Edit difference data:
.....
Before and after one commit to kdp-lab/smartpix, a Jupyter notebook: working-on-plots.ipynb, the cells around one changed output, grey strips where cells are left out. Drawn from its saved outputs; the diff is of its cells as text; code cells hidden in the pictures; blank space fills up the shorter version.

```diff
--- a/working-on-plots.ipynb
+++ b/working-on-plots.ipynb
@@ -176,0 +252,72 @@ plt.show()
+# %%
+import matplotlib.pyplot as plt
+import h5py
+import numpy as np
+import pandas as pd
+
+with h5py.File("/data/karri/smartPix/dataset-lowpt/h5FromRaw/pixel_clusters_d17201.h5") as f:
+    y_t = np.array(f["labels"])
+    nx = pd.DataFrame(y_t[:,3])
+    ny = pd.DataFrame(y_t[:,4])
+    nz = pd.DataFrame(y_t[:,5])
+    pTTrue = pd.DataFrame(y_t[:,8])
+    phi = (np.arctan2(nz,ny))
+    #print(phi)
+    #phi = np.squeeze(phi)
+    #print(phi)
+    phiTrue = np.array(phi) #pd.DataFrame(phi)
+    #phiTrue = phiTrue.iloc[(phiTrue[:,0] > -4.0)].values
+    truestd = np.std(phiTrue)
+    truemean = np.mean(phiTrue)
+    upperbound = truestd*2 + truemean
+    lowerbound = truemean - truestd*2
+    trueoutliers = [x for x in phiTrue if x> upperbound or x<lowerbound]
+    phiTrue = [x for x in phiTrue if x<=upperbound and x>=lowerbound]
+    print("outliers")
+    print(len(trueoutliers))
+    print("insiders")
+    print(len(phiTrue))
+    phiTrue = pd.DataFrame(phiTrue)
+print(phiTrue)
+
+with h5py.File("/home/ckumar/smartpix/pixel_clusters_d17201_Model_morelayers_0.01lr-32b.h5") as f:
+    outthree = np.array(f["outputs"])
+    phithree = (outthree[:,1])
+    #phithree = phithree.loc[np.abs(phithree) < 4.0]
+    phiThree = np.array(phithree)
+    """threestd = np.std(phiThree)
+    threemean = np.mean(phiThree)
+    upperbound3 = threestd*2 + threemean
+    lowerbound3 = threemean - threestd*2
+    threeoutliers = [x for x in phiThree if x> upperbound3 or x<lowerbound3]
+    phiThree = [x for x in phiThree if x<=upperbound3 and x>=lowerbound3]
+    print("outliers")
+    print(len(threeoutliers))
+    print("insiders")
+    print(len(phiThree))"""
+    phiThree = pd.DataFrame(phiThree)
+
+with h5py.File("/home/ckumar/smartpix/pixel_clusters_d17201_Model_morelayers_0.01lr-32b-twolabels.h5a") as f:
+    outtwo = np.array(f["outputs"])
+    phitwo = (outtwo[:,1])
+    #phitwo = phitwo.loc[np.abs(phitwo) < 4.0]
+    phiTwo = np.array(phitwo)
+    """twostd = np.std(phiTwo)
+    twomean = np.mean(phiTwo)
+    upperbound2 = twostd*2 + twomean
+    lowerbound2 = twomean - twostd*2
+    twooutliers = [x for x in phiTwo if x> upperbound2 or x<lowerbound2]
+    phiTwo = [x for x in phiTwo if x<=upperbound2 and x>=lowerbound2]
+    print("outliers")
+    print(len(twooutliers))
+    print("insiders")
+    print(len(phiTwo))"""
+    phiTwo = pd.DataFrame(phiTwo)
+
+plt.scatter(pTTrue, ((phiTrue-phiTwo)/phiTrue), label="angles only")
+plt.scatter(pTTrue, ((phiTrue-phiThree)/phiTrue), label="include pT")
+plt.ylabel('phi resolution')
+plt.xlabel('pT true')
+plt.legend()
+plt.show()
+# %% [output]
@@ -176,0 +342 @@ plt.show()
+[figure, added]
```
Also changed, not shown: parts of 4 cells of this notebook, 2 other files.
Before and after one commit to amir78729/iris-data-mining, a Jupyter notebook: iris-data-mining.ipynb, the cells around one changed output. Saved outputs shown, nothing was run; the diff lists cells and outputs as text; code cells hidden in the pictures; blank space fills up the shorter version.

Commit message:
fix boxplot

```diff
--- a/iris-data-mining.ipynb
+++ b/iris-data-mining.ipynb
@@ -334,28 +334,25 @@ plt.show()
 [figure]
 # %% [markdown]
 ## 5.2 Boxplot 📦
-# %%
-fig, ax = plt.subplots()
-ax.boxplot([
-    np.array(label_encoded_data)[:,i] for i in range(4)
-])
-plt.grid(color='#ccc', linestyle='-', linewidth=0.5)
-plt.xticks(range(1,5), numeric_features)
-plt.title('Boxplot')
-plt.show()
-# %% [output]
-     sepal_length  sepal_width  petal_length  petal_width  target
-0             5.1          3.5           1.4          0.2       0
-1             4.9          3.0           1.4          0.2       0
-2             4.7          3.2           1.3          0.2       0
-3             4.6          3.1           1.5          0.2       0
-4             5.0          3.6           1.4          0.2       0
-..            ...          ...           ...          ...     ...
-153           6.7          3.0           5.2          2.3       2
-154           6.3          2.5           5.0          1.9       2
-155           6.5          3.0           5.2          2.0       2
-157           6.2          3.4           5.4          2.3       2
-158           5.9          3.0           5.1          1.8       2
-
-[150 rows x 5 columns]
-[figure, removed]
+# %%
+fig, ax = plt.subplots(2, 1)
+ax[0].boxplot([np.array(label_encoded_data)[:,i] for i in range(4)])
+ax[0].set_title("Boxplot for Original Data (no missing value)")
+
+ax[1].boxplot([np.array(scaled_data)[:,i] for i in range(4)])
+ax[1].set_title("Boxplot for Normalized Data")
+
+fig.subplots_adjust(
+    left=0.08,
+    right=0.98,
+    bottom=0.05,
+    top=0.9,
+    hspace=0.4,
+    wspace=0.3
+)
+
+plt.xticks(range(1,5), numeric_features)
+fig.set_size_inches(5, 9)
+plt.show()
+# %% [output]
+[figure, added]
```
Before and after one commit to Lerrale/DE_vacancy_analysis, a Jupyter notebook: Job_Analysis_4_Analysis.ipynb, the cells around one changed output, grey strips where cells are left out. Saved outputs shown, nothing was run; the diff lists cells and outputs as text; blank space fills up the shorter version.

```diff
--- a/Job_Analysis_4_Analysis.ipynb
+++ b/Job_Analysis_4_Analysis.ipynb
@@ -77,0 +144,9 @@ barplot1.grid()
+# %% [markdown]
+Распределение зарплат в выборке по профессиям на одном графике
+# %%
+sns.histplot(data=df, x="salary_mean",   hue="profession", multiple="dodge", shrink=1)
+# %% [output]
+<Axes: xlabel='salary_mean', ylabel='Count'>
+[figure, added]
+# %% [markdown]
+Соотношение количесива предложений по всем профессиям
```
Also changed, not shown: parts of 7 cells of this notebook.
.....
> [YOUR OBJECTIVE] Number of lines above with the word "phiTrue": supply it alone.

> [TASK OUTPUT] 11